[[ Exercise data open ]]

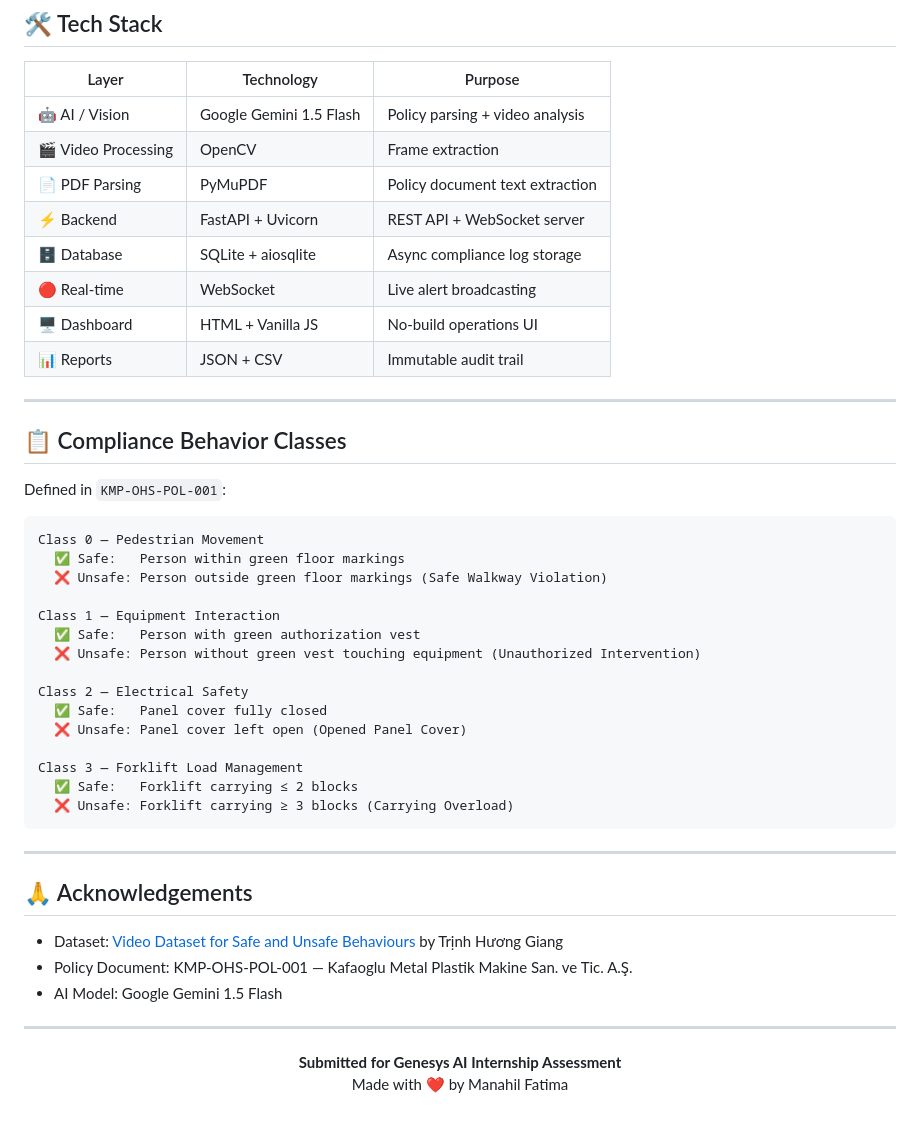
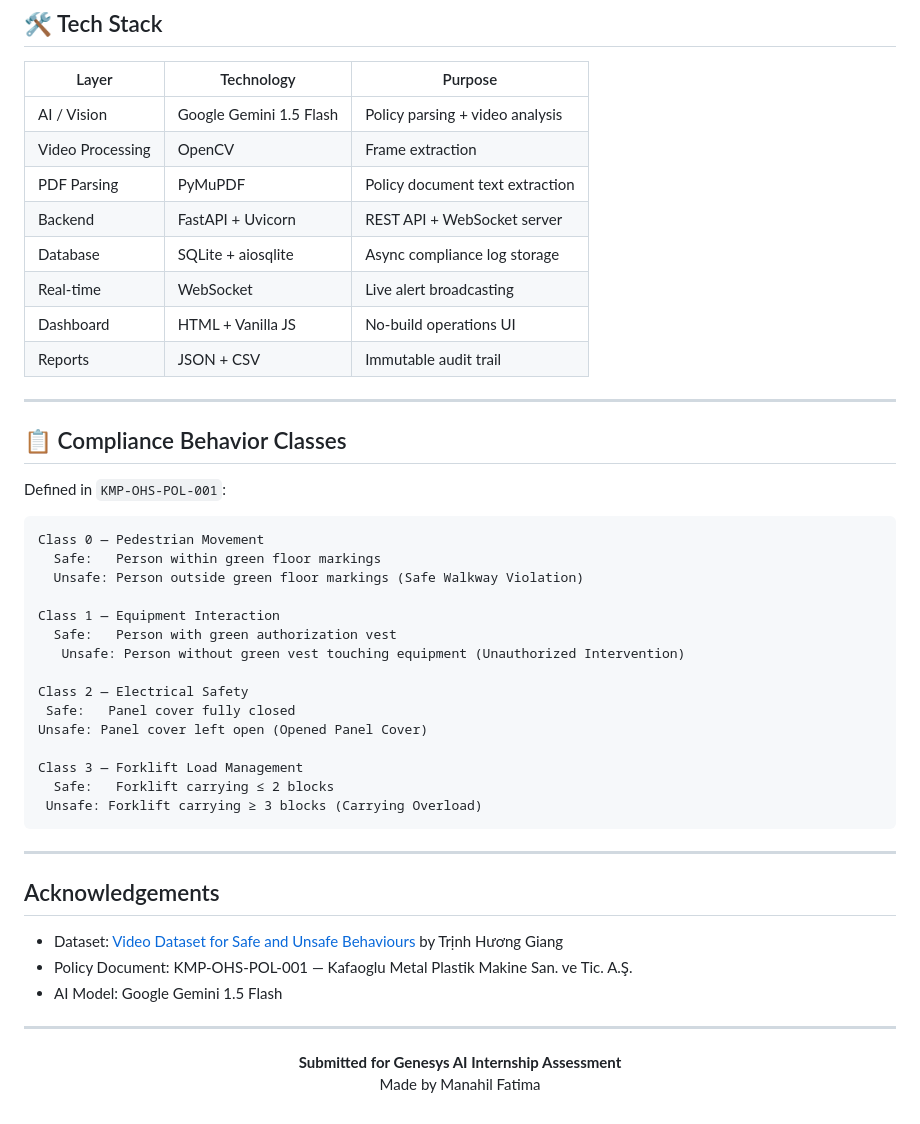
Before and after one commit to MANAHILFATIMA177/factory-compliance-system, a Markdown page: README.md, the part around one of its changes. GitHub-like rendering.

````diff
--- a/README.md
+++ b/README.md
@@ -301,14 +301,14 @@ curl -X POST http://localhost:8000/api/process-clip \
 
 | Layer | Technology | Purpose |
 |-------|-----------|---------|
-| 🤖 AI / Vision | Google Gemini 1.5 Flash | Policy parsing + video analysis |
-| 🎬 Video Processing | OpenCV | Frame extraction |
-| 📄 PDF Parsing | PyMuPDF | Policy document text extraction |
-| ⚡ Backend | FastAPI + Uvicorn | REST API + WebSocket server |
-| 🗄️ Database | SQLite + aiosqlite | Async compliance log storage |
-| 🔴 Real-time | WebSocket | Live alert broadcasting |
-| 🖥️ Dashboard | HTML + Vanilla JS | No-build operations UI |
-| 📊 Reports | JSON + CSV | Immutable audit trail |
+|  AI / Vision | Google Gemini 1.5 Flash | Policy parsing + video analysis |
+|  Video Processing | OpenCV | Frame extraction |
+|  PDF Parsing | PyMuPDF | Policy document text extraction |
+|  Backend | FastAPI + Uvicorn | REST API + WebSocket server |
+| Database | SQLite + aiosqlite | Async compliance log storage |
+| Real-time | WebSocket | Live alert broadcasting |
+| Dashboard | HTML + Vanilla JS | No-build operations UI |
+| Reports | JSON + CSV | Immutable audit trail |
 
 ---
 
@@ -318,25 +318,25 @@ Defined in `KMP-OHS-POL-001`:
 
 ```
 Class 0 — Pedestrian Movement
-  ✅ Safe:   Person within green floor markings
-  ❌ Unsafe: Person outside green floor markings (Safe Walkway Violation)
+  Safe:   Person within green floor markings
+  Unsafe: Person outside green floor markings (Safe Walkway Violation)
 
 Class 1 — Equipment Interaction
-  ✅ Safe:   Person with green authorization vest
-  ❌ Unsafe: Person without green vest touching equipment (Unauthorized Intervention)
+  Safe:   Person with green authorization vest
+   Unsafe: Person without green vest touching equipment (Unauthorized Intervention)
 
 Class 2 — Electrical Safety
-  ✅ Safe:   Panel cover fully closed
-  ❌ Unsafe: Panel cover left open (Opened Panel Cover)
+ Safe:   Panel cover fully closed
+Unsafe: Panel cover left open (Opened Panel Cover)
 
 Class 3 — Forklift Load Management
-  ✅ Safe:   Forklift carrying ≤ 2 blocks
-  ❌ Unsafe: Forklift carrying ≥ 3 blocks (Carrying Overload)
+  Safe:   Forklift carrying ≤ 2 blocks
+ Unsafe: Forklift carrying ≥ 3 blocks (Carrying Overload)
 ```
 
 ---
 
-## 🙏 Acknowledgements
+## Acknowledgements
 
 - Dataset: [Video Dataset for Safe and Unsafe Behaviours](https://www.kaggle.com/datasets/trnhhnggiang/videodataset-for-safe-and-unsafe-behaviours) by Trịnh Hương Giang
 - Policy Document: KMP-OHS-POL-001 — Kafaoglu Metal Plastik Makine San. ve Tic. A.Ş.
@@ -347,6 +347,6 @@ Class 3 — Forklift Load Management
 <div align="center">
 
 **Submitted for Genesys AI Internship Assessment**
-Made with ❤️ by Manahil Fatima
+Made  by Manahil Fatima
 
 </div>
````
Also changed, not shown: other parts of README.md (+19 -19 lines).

[[ Exercise data closed ]]

_Task brief_: Make a word-for-word copy of the entries, without any pictures.

_Answer box_:
Before and after one commit to MANAHILFATIMA177/factory-compliance-system, a Markdown page: README.md, the part around one of its changes. GitHub-like rendering.

````diff
--- a/README.md
+++ b/README.md
@@ -301,14 +301,14 @@ curl -X POST http://localhost:8000/api/process-clip \
 
 | Layer | Technology | Purpose |
 |-------|-----------|---------|
-| 🤖 AI / Vision | Google Gemini 1.5 Flash | Policy parsing + video analysis |
-| 🎬 Video Processing | OpenCV | Frame extraction |
-| 📄 PDF Parsing | PyMuPDF | Policy document text extraction |
-| ⚡ Backend | FastAPI + Uvicorn | REST API + WebSocket server |
-| 🗄️ Database | SQLite + aiosqlite | Async compliance log storage |
-| 🔴 Real-time | WebSocket | Live alert broadcasting |
-| 🖥️ Dashboard | HTML + Vanilla JS | No-build operations UI |
-| 📊 Reports | JSON + CSV | Immutable audit trail |
+|  AI / Vision | Google Gemini 1.5 Flash | Policy parsing + video analysis |
+|  Video Processing | OpenCV | Frame extraction |
+|  PDF Parsing | PyMuPDF | Policy document text extraction |
+|  Backend | FastAPI + Uvicorn | REST API + WebSocket server |
+| Database | SQLite + aiosqlite | Async compliance log storage |
+| Real-time | WebSocket | Live alert broadcasting |
+| Dashboard | HTML + Vanilla JS | No-build operations UI |
+| Reports | JSON + CSV | Immutable audit trail |
 
 ---
 
@@ -318,25 +318,25 @@ Defined in `KMP-OHS-POL-001`:
 
 ```
 Class 0 — Pedestrian Movement
-  ✅ Safe:   Person within green floor markings
-  ❌ Unsafe: Person outside green floor markings (Safe Walkway Violation)
+  Safe:   Person within green floor markings
+  Unsafe: Person outside green floor markings (Safe Walkway Violation)
 
 Class 1 — Equipment Interaction
-  ✅ Safe:   Person with green authorization vest
-  ❌ Unsafe: Person without green vest touching equipment (Unauthorized Intervention)
+  Safe:   Person with green authorization vest
+   Unsafe: Person without green vest touching equipment (Unauthorized Intervention)
 
 Class 2 — Electrical Safety
-  ✅ Safe:   Panel cover fully closed
-  ❌ Unsafe: Panel cover left open (Opened Panel Cover)
+ Safe:   Panel cover fully closed
+Unsafe: Panel cover left open (Opened Panel Cover)
 
 Class 3 — Forklift Load Management
-  ✅ Safe:   Forklift carrying ≤ 2 blocks
-  ❌ Unsafe: Forklift carrying ≥ 3 blocks (Carrying Overload)
+  Safe:   Forklift carrying ≤ 2 blocks
+ Unsafe: Forklift carrying ≥ 3 blocks (Carrying Overload)
 ```
 
 ---
 
-## 🙏 Acknowledgements
+## Acknowledgements
 
 - Dataset: [Video Dataset for Safe and Unsafe Behaviours](https://www.kaggle.com/datasets/trnhhnggiang/videodataset-for-safe-and-unsafe-behaviours) by Trịnh Hương Giang
 - Policy Document: KMP-OHS-POL-001 — Kafaoglu Metal Plastik Makine San. ve Tic. A.Ş.
@@ -347,6 +347,6 @@ Class 3 — Forklift Load Management
 <div align="center">
 
 **Submitted for Genesys AI Internship Assessment**
-Made with ❤️ by Manahil Fatima
+Made  by Manahil Fatima
 
 </div>
````
Also changed, not shown: other parts of README.md (+19 -19 lines).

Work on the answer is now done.